I’m joining #FiveMinuteFriday over at Kate Motaung’s place. The word prompt is PARK. It is also Day 21 of #write31days with Christina Hubbard at Creative and Free. Below is five minutes of free flow writing. The forward slashes (//) indicate where the timer started and ended. Go!
//”Whatever you do, don’t hit anybody.” Uncle Marty’s nonchalant way of speaking made me even more nervous. What would happen if the brakes suddenly went out? We had a whole car of little cousins and my grandpa! We would never make it to the Dairy Queen if I hit anyone.
The highway from grandma’s house to Pleasanton, Texas was an almost thirty-minute drive. Pleasanton was the small town we liked to grab our ice cream. It was also a straight drive of nothing but country livin’, so the only danger was hitting a cow or copperhead snake at best.
“I don’t really want to do this.” At 14 I wanted to get out of everything. I had originally imagined opening the engine of my uncle’s black Jaguar to about 100 mph. I was going 50 and terrified. The speed limit was 70 mph. (These days it’s more like 75 or 80)
“Well, you’re never gonna learn if you don’t suck it up.” He crossed his arms across his chest and laughed in that deceptively creepy way that he always did.

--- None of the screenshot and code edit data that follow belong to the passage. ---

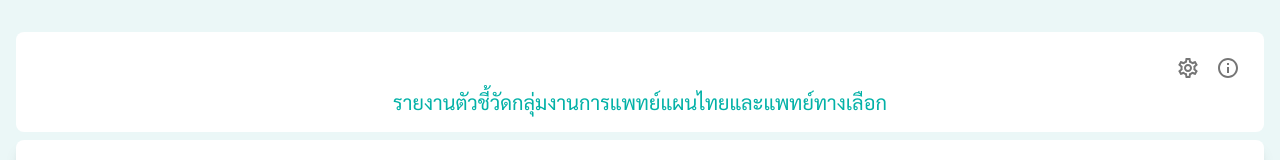
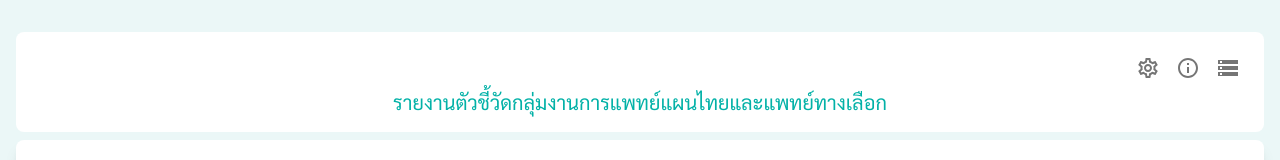
Before and after one commit to arofatsabuding/hosxpV3-10common-32herb, a Next.js app: page / in a window 1280 px wide. Shown: the top 160 px of the page. Built offline with nearby package versions, Linux system fonts and the light colour scheme.

Commit message:
uodate frontend

```diff
--- /dev/null
+++ b/src/app/api/test-db/route.js
@@ -0,0 +1,14 @@
+import pool from "@/lib/db";
+
+export async function GET(request) {
+  let connection;
+  try {
+    connection = await pool.getConnection();
+    const [rows] = await connection.query("SELECT NOW() AS time");
+    return Response.json({ success: true, message: "Database connected!", time: rows[0].time });
+  } catch (error) {
+    return Response.json({ success: false, message: "Database connection failed", error: error.message }, { status: 500 });
+  } finally {
+    if (connection) connection.release();
+  }
+}
--- a/src/app/page.jsx
+++ b/src/app/page.jsx
@@ -7,9 +7,12 @@ import { th } from "date-fns/locale";
 import "react-datepicker/dist/react-datepicker.css";
 import "@fontsource/sarabun";
 import * as XLSX from "xlsx";
+import dayjs from "dayjs";
+import "dayjs/locale/th"; // ตั้งค่าภาษาไทย
 import { saveAs } from "file-saver";
 import { Dialog, Grid, TextField, Button, Card, CardContent, IconButton } from "@mui/material";
 import { InfoOutlined } from "@mui/icons-material";
+import { StorageOutlined } from "@mui/icons-material";
 import SettingsOutlinedIcon from "@mui/icons-material/SettingsOutlined";
 import Swal from "sweetalert2";
 
@@ -148,8 +151,6 @@ export default function Thaipadi() {
         Swal.showLoading(); // แสดงไอคอนโหลด
       }
     });
-
-    const date = { startDate, endDate };
 
     const serviceData = {
       startDate,
@@ -555,6 +556,46 @@ export default function Thaipadi() {
     }
   };
 
+  const testConnection = async () => {
+    try {
+      const response = await fetch('/api/test-db');
+      const data = await response.json();
+
+      if (data.success) {
+        const formattedTime = dayjs(data.time)
+          .locale("th")
+          .add(543, "year")
+          .format("DD-MM-YYYY HH:mm:ss");
+
+        Swal.fire({
+          icon: "success",
+          title: "เชื่อมต่อสำเร็จ!",
+          html: `
+              <p style="margin-bottom: 15px;">ฐานข้อมูลเชื่อมต่อสำเร็จ</p>
+              <p style="margin-bottom: 15px;"><b>วันที่ ${formattedTime} น.</b></p>
+          `,
+          confirmButtonText: "ตกลง",
+        });
+      } else {
+        Swal.fire({
+          icon: "error",
+          title: "เชื่อมต่อไม่สำเร็จ",
+          text: "ไม่สามารถเชื่อมต่อกับฐานข้อมูลได้",
+          confirmButtonText: "ลองอีกครั้ง",
+        });
+      }
+    } catch (error) {
+      Swal.fire({
+        icon: "error",
+        title: "เกิดข้อผิดพลาด",
+        text: "ไม่สามารถเชื่อมต่อกับเซิร์ฟเวอร์ได้",
+        confirmButtonText: "ปิด",
+      });
+    }
+  };
+
+
+
   return (
     <>
       {
@@ -577,6 +618,12 @@ export default function Thaipadi() {
                       onClick={checkVersion}
                     >
                       <InfoOutlined />
+                    </IconButton>
+                    <IconButton
+                      className="text-gray-600 hover:text-gray-900"
+                      onClick={testConnection}
+                    >
+                      <StorageOutlined />
                     </IconButton>
                   </div>
                   <p className="text-[0.5rem] sm:text-xl font-normal text-center text-[#02b1a7]">
```
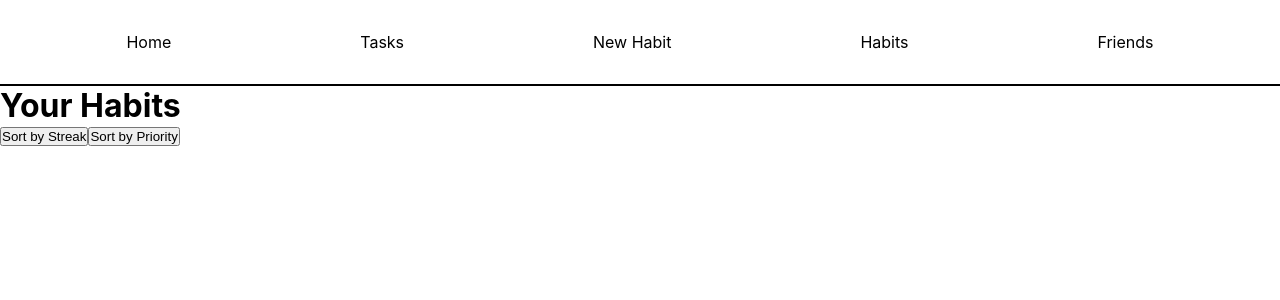
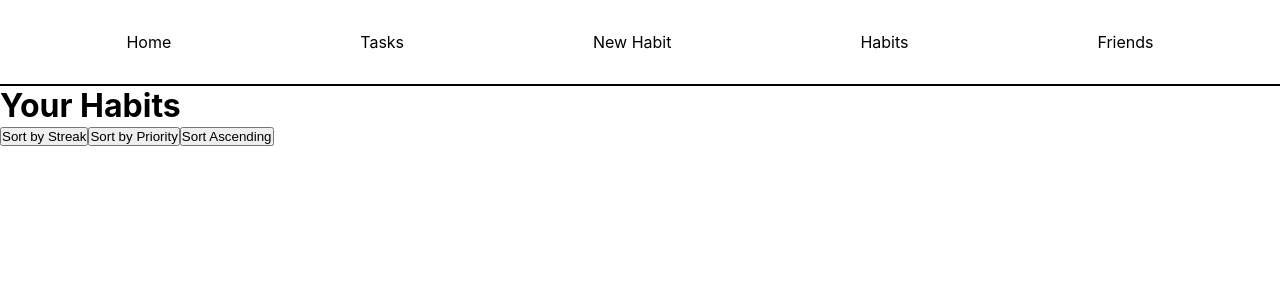
Before and after one commit to Hey-nes/projektarbete-frontend2, a React (Create React App) app: page /habits in a window 1280 px wide. Shown: the top 300 px of the page. Built offline with nearby package versions, Linux system fonts and the light colour scheme.

Commit message:
added asc and desc button

```diff
--- a/src/pages/Habits.jsx
+++ b/src/pages/Habits.jsx
@@ -2,6 +2,7 @@ import React, { useState } from 'react';
 
 const Habits = ({ habits, setHabits }) => {
     const [sortKey, setSortKey] = useState('');
+    const [isAscending, setIsAscending] = useState(true);
 
     const handleStreakChange = (selectedHabit, change) => {
         const updatedHabits = habits.map((habit) => {
@@ -13,12 +14,18 @@ const Habits = ({ habits, setHabits }) => {
         setHabits(updatedHabits);
     };
 
+    const toggleSortDirection = () => {
+        setIsAscending(!isAscending);
+    };
+
     const sortHabits = (habits) => {
         if (sortKey === 'streak') {
-      return [...habits].sort((a, b) => b.streak - a.streak);
+            return [...habits].sort((a, b) => isAscending ? a.streak - b.streak : b.streak - a.streak);
         } else if (sortKey === 'priority') {
             const priorityOrder = { 'High': 3, 'Medium': 2, 'Low': 1 };
-      return [...habits].sort((a, b) => priorityOrder[b.priority] - priorityOrder[a.priority]);
+            return [...habits].sort((a, b) => isAscending
+                ? priorityOrder[a.priority] - priorityOrder[b.priority]
+                : priorityOrder[b.priority] - priorityOrder[a.priority]);
         }
         return habits;
     };
@@ -31,6 +38,9 @@ const Habits = ({ habits, setHabits }) => {
             <div>
                 <button onClick={() => setSortKey('streak')}>Sort by Streak</button>
                 <button onClick={() => setSortKey('priority')}>Sort by Priority</button>
+                <button onClick={toggleSortDirection}>
+                    {isAscending ? 'Sort Ascending' : 'Sort Descending'}
+                </button>
             </div>
             {sortedHabits.map((habit) => (
                 <div key={habit.title}>
```
Lines whose indentation alone changed are shown as unchanged.
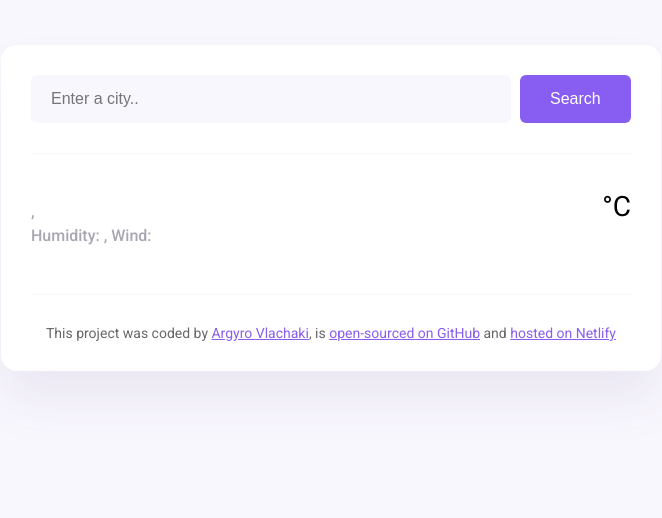
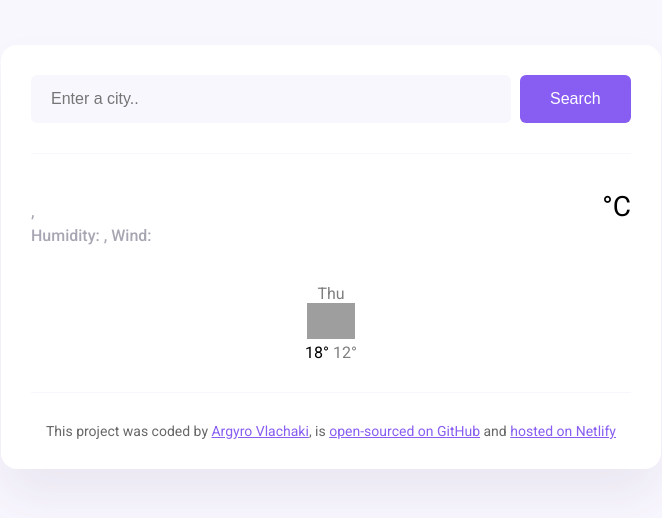
Before and after one commit to CtrlFrontfire/meteo-app, a plain HTML site: page index.html in a window 1280 px wide. Shown: the whole page, without its empty margins (309-971 px from the left). Drawn offline with nearby package versions, Linux system fonts and the light colour scheme; no server answers; grey boxes are pictures that could not be loaded.

Commit message:
Added weather forecast HTML with demi-contents
Wrapped everything into classes to style on CSS
Added Bootstrap grid to later use multiple columns
Added first day on the forecast on HTML to be able to multiply the weather forecast in JS.

```diff
--- a/index.html
+++ b/index.html
@@ -45,6 +45,22 @@
             <div class="weatehr-app-unit">°C</div>
           </div>
         </div>
+        <div class="weather-forecast">
+          <div class="row">
+            <div class="col-2">
+              <div class="weather-forecast-date">Thu</div>
+              <img
+                src="https://openweathermap.org/img/wn/50d@2x.png"
+                alt=""
+                width="48"
+              />
+              <div class="weather-forecast-temperatures">
+                <span class="weather-forcast-temperature-max">18° </span>
+                <span class="weather-forecast-temperature-min">12°</span>
+              </div>
+            </div>
+          </div>
+        </div>
       </main>
 
       <footer>
--- a/src/style.css
+++ b/src/style.css
@@ -93,3 +93,20 @@ footer {
   font-size: 14px;
   color: rgba(0, 0, 0, 0.6);
 }
+
+.weather-forecast {
+  text-align: center;
+  margin-top: 20px;
+  color: black;
+}
+.weather-forecast-date {
+  font-size: 16px;
+  opacity: 0.5;
+}
+
+.weather-forecast-temperature {
+  font-size: 13px;
+}
+.weather-forecast-temperature-min {
+  opacity: 0.5;
+}
```
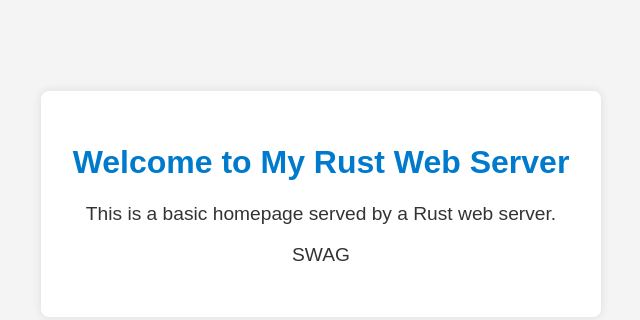
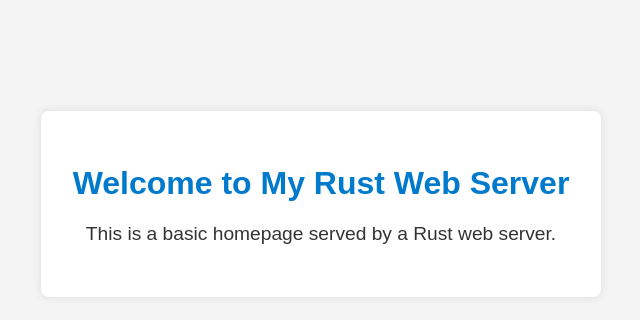
Before and after one commit to zacharyoxb/rust_webserver, a plain HTML site: page html/index.html in a window 1280 px wide. Shown: the part 196-516 px from the top of the page, without its empty margins (319-959 px from the left). Drawn offline with Linux system fonts and the light colour scheme.

Commit message:
Minor html change

```diff
--- a/html/index.html
+++ b/html/index.html
@@ -35,7 +35,6 @@
 <div class="container">
     <h1>Welcome to My Rust Web Server</h1>
     <p>This is a basic homepage served by a Rust web server.</p>
-    <p>SWAG</p>
 </div>
 </body>
 </html>
```
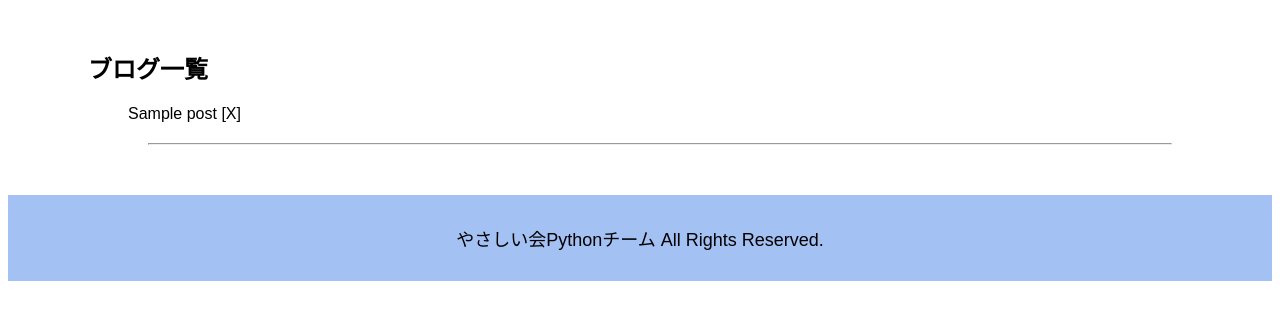
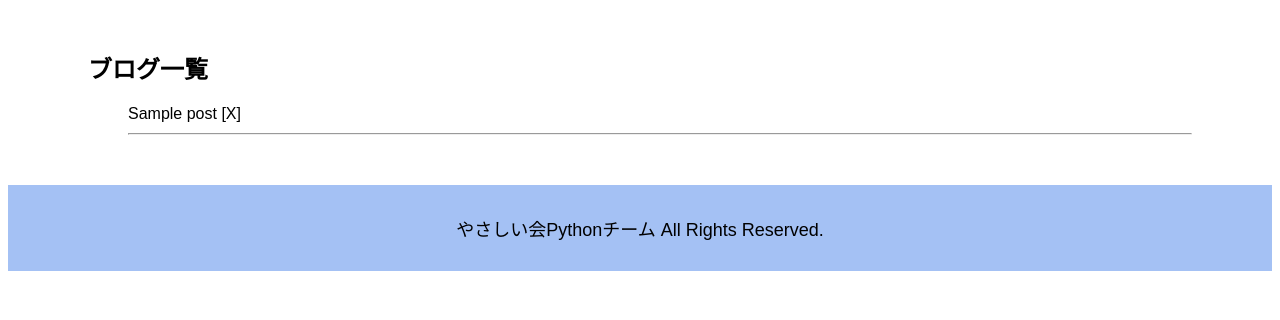
Before and after one commit to yasasii-team/blog_app, a Flask app: template blog_app/templates/index.html in a window 1280 px wide. Shown: the part 95-415 px from the top of the page. Run offline with Flask 2, Linux system fonts and the light colour scheme; the template is opened without the code that fills it: most values are stand-ins (such as "Sample title", 1, 10 or a date in 2020); parts of the project's set-up code (start-up, migrations or seed data) failed here and were passed over.

Commit message:
区切り線のマージンを調整しました。

```diff
--- a/blog_app/static/css/style.css
+++ b/blog_app/static/css/style.css
@@ -53,7 +53,9 @@ a {
 }
 
 .section > ul > hr {
-  margin: 20px;
+  margin-top: 10px;
+  margin-bottom: 30px;
+  margin-left: 0;
 }
 
 .footer {
```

Now, that I’m older, those laughs make me laugh, but back then, they terrified me.
“Can someone else drive?”
“I can. But, that’s not the point.” My uncle was a no nonsense kinda guy. He and my grandfather would make sure we all learned to drive and master our driver’s ed course by the time it was the appropriate time to take it.
“Pull over. Park it.” My cousins all laughed. I was the oldest. I was the one they all looked up to. I should have been able to do it.
I pulled the car over and put it in park. What if I had hit a deer and flipped the car with everyone in it?//
This is how we go through life – terrified of what we don’t know. Terrified of hitting something that is not even in view. Terrified of the hypothetical.
And all God wants us to do is learn so that one day we can navigate our own. My uncle filled in when my earthly father couldn’t.
My earthly father passed away when I was 2 years old. Who else was going to teach me how to drive?
When I’m tempted to put my entire life in park, I think back to my 14-year old self. What can I learn from just putting the car in drive and trusting that a copperhead snake really won’t cross the road today?